BEGIN Input data

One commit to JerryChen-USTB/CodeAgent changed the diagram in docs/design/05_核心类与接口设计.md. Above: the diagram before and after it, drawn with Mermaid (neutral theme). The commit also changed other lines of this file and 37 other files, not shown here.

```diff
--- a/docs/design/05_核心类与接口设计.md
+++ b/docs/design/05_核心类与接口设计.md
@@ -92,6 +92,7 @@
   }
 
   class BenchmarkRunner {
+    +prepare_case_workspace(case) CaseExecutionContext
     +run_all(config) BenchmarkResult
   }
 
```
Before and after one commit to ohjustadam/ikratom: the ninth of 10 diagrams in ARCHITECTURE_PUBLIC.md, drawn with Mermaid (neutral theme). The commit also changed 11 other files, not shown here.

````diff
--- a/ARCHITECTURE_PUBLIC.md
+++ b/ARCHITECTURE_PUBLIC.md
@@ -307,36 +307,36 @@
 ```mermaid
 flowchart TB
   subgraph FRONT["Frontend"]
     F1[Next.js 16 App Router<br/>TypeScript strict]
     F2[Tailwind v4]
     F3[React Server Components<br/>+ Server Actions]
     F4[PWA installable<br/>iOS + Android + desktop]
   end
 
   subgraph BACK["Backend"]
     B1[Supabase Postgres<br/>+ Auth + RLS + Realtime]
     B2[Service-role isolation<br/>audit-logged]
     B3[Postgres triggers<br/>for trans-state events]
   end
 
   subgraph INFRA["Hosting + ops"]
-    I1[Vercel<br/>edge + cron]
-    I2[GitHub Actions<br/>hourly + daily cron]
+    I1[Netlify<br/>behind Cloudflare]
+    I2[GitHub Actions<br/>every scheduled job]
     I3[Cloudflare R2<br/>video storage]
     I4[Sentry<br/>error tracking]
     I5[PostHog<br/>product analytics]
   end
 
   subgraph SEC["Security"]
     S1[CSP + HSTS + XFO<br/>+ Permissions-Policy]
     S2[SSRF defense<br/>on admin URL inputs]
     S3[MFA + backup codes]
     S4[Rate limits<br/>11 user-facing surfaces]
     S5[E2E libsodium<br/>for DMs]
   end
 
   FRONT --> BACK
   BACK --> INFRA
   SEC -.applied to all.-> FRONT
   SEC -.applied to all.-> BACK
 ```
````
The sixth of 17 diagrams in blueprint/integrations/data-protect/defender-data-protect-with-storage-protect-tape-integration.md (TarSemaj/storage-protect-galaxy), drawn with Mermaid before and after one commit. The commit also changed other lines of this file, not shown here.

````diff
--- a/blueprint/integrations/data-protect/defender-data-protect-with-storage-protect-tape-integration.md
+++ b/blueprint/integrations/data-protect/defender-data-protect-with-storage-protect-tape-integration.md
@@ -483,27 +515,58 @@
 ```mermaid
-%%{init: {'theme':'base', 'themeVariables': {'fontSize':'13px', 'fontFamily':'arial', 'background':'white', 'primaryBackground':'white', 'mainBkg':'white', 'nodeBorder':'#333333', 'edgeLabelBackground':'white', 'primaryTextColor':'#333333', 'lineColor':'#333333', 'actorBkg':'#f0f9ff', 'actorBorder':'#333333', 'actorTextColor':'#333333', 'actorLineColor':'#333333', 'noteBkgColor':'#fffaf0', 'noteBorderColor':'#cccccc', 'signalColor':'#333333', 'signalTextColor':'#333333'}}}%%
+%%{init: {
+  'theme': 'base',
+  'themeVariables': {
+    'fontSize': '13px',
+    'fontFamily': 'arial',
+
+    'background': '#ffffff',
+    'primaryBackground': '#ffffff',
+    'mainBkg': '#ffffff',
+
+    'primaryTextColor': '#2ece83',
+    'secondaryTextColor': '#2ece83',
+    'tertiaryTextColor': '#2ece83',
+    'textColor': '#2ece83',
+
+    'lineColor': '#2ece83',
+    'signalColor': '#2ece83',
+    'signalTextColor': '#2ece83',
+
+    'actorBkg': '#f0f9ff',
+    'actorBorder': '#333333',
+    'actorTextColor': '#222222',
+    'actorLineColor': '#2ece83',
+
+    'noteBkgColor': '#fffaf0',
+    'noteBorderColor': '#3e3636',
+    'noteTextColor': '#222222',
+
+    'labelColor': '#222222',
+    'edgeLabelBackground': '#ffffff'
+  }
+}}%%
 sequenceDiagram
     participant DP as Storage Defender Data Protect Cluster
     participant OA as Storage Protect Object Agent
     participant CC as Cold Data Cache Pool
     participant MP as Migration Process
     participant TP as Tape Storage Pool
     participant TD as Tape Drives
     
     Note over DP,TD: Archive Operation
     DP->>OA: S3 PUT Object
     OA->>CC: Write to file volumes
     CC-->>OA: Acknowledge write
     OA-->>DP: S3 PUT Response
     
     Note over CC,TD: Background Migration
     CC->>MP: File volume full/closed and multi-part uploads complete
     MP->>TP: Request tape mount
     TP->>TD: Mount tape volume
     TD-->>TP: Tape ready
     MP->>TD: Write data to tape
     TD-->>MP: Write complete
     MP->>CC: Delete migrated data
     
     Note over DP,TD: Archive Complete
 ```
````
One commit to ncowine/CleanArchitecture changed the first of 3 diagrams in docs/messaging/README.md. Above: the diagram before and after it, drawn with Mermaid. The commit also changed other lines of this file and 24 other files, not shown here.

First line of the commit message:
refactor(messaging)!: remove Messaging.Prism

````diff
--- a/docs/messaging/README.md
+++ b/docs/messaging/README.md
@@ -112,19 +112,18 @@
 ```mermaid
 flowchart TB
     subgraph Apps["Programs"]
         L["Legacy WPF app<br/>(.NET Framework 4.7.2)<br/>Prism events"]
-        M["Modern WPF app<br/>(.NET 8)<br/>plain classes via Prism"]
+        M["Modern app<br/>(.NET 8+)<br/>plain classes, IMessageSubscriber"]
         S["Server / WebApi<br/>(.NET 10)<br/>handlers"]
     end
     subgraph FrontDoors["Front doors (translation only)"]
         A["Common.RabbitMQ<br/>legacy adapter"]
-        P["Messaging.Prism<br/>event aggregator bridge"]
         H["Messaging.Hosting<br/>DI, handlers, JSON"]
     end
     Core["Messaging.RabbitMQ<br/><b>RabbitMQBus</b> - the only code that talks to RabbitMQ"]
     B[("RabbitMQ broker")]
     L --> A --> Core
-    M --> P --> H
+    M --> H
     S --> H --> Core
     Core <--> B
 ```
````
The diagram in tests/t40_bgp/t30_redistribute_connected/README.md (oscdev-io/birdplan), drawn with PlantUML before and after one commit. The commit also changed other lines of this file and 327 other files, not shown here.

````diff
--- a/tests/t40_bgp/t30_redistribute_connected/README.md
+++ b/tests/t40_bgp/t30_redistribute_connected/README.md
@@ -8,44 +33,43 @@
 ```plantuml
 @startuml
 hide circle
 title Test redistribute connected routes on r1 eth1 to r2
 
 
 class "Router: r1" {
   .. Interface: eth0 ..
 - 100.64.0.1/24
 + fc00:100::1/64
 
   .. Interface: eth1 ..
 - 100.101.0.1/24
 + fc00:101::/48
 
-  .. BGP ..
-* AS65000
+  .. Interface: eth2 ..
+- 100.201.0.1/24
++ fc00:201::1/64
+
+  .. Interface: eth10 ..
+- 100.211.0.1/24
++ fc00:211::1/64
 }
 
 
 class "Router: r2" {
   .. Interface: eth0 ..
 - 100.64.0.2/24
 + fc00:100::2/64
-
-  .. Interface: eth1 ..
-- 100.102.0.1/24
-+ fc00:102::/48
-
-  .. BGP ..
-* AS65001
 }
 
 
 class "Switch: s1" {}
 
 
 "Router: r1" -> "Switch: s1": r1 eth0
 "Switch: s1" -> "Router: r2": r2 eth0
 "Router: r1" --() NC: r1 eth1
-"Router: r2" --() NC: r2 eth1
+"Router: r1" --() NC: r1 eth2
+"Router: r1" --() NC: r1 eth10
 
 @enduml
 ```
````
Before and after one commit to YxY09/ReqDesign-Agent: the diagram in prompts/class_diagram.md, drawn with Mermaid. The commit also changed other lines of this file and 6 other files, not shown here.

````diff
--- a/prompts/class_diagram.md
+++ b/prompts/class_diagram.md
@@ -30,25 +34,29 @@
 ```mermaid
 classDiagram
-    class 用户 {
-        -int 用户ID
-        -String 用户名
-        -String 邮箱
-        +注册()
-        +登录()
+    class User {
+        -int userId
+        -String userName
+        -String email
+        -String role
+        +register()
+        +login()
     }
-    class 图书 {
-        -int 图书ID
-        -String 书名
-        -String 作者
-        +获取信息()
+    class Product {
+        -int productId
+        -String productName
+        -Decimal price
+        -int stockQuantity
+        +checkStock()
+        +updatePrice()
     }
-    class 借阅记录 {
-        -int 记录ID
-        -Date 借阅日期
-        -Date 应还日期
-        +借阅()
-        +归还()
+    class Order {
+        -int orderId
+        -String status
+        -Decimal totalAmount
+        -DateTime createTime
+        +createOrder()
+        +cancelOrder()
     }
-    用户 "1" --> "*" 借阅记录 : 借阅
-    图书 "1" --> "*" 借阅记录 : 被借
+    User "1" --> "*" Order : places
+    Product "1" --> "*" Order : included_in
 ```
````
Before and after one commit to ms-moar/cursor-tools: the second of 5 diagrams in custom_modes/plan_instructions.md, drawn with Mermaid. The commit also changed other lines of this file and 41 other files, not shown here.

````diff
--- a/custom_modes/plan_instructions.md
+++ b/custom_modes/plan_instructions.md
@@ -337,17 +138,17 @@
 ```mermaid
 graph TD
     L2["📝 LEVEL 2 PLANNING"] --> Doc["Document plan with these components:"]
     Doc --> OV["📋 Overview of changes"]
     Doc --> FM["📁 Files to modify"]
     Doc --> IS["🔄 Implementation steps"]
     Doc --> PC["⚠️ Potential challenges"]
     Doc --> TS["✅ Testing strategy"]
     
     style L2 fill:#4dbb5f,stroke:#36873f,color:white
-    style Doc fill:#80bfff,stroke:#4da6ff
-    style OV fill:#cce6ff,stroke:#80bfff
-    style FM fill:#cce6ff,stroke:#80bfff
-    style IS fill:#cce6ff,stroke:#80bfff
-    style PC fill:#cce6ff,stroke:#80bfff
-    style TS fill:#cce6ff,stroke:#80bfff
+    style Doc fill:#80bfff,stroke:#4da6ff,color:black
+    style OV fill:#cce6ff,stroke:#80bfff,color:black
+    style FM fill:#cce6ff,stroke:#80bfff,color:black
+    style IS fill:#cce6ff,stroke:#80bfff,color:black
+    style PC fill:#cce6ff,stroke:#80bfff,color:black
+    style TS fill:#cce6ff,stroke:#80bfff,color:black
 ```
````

END Input data

> _What needs to be done_
Check each line of the listing above for the string "Router", then please give the number of lines where it appears and nothing else.

> _Written answer_
9